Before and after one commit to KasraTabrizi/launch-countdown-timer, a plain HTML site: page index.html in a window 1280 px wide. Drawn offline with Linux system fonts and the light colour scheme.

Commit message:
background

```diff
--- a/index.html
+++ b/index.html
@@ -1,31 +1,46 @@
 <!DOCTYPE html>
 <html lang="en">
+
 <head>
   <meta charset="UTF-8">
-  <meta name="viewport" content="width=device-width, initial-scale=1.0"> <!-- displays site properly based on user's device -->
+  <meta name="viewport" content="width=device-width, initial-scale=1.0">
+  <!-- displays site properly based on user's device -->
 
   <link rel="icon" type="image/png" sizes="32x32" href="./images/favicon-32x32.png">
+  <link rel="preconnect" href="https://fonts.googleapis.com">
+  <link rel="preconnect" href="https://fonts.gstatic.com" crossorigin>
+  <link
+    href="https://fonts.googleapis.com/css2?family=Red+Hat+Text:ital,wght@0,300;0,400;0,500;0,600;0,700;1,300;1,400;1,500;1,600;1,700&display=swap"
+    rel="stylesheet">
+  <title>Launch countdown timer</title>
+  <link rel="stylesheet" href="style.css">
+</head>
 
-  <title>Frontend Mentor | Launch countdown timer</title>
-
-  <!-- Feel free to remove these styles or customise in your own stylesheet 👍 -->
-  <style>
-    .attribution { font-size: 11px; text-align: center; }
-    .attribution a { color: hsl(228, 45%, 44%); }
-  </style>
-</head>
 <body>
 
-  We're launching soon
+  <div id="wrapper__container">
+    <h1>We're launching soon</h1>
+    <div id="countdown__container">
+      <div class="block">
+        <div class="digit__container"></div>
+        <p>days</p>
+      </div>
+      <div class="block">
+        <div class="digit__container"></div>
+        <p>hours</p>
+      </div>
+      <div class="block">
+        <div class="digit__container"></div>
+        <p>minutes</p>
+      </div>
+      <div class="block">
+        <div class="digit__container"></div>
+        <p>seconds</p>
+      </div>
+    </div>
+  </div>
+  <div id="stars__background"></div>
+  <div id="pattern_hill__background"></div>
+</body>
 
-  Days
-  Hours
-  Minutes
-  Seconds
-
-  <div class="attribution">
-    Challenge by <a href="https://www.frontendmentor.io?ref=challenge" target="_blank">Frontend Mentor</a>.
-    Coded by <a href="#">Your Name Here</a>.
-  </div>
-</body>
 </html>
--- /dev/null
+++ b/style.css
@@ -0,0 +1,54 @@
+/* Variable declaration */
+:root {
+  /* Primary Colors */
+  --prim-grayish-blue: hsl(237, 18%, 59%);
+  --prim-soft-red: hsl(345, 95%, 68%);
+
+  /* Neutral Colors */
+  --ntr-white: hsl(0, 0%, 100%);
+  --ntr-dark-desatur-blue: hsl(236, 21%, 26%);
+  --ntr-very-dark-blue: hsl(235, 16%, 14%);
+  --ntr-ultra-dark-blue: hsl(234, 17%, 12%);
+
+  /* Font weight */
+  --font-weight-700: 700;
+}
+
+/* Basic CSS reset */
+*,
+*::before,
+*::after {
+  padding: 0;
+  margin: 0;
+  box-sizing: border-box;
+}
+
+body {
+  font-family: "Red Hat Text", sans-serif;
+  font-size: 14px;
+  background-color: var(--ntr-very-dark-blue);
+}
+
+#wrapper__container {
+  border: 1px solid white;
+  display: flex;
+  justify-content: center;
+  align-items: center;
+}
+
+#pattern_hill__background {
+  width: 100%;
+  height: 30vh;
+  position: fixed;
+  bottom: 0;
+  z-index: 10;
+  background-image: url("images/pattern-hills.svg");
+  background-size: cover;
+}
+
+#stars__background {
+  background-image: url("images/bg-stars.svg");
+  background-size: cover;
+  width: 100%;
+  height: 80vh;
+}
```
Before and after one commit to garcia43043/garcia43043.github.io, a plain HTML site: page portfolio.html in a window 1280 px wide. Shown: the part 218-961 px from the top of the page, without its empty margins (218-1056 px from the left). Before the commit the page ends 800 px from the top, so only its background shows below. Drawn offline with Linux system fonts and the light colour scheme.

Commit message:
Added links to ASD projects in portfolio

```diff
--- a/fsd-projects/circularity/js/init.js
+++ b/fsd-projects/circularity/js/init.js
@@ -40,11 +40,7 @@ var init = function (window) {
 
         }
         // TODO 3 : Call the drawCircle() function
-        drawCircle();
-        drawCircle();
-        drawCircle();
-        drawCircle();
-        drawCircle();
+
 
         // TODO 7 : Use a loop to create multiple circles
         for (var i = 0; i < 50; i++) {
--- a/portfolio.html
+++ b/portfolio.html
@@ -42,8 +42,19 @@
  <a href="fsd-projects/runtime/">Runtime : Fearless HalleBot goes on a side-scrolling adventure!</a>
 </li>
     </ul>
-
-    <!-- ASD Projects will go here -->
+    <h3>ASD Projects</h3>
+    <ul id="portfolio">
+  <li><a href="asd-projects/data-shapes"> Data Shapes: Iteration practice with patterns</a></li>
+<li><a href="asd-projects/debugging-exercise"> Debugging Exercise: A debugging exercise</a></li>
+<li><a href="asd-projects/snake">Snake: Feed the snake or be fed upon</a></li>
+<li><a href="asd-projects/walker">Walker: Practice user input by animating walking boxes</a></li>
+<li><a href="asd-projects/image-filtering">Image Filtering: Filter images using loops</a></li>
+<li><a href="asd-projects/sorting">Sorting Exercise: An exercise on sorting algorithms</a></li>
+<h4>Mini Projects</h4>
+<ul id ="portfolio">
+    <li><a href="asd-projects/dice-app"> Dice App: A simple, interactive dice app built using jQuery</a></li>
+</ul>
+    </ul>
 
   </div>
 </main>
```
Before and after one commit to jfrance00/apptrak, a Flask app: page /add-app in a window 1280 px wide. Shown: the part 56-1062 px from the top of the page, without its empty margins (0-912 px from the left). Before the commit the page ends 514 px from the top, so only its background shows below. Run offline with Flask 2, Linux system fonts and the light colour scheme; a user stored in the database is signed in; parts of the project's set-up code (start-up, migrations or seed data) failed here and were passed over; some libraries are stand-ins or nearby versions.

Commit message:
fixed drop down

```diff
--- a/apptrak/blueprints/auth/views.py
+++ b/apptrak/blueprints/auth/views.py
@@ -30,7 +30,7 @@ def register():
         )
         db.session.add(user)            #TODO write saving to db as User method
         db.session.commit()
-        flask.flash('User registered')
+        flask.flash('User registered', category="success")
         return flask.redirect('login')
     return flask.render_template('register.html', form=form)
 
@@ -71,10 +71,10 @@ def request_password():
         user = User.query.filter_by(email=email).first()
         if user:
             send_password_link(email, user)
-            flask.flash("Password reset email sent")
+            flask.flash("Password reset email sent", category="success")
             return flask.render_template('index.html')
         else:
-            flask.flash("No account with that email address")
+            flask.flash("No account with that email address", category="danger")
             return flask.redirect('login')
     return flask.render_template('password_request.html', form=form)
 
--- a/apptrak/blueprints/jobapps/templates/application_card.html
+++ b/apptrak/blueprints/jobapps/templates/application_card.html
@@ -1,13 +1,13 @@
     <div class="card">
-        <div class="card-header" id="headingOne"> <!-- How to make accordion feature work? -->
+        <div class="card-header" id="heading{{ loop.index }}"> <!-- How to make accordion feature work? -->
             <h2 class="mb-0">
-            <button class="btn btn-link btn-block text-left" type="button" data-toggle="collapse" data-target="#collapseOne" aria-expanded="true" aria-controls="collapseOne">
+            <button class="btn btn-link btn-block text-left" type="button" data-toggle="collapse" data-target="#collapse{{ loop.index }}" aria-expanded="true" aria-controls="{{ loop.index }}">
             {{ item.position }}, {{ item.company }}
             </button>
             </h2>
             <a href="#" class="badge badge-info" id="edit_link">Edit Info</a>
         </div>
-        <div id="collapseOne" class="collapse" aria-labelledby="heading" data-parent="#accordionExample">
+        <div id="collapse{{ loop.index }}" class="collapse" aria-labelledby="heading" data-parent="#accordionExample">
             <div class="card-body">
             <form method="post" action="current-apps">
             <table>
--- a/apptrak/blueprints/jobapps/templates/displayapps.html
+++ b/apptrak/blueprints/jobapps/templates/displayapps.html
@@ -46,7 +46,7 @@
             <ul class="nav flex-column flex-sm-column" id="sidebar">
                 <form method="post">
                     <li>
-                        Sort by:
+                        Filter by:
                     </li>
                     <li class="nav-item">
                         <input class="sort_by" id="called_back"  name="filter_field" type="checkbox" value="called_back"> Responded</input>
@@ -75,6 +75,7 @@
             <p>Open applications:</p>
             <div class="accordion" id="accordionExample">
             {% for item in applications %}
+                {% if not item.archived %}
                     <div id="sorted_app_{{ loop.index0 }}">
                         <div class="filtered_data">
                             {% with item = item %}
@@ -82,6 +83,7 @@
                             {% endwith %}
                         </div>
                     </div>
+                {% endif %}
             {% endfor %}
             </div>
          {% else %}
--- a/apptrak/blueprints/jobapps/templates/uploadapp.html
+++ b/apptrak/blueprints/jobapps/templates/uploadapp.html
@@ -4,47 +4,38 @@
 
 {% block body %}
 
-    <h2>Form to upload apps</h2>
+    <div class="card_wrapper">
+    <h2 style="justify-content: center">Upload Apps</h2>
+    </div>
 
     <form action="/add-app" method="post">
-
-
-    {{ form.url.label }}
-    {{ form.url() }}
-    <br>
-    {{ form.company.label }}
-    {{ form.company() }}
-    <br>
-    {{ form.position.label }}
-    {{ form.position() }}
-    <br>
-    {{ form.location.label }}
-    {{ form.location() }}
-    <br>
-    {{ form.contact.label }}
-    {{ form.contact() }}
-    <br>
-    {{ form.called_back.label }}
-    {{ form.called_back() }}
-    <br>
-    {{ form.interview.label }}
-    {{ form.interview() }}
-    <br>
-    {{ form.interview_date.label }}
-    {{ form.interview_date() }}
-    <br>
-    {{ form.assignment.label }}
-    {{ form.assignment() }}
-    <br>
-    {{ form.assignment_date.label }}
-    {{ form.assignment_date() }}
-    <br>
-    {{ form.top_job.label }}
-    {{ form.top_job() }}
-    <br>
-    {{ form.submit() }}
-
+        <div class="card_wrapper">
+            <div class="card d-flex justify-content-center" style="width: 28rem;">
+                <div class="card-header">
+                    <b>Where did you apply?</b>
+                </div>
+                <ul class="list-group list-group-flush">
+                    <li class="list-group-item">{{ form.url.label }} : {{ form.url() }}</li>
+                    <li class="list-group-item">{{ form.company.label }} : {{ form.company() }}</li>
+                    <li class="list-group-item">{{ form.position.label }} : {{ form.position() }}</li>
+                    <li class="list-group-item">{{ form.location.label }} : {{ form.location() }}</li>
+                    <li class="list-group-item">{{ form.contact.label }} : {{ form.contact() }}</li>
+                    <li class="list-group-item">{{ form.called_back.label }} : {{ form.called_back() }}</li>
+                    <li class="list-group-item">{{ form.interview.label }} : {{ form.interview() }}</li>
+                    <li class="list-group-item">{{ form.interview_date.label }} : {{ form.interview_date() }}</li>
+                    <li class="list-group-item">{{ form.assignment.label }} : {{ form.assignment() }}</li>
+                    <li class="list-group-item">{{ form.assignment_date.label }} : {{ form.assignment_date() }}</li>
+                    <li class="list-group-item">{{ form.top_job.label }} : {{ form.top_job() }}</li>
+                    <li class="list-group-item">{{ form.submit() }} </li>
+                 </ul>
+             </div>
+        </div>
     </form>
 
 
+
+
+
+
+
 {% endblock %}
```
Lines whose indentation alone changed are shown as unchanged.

——

PROBLEM REQUIREMENTS » Look through the entries for lines containing the word "fonts" and return each one.

SOLUTION TO THIS TASK »
Before and after one commit to KasraTabrizi/launch-countdown-timer, a plain HTML site: page index.html in a window 1280 px wide. Drawn offline with Linux system fonts and the light colour scheme.
+  <link rel="preconnect" href="https://fonts.googleapis.com">
+  <link rel="preconnect" href="https://fonts.gstatic.com" crossorigin>
+    href="https://fonts.googleapis.com/css2?family=Red+Hat+Text:ital,wght@0,300;0,400;0,500;0,600;0,700;1,300;1,400;1,500;1,600;1,700&display=swap"
Before and after one commit to garcia43043/garcia43043.github.io, a plain HTML site: page portfolio.html in a window 1280 px wide. Shown: the part 218-961 px from the top of the page, without its empty margins (218-1056 px from the left). Before the commit the page ends 800 px from the top, so only its background shows below. Drawn offline with Linux system fonts and the light colour scheme.
Before and after one commit to jfrance00/apptrak, a Flask app: page /add-app in a window 1280 px wide. Shown: the part 56-1062 px from the top of the page, without its empty margins (0-912 px from the left). Before the commit the page ends 514 px from the top, so only its background shows below. Run offline with Flask 2, Linux system fonts and the light colour scheme; a user stored in the database is signed in; parts of the project's set-up code (start-up, migrations or seed data) failed here and were passed over; some libraries are stand-ins or nearby versions.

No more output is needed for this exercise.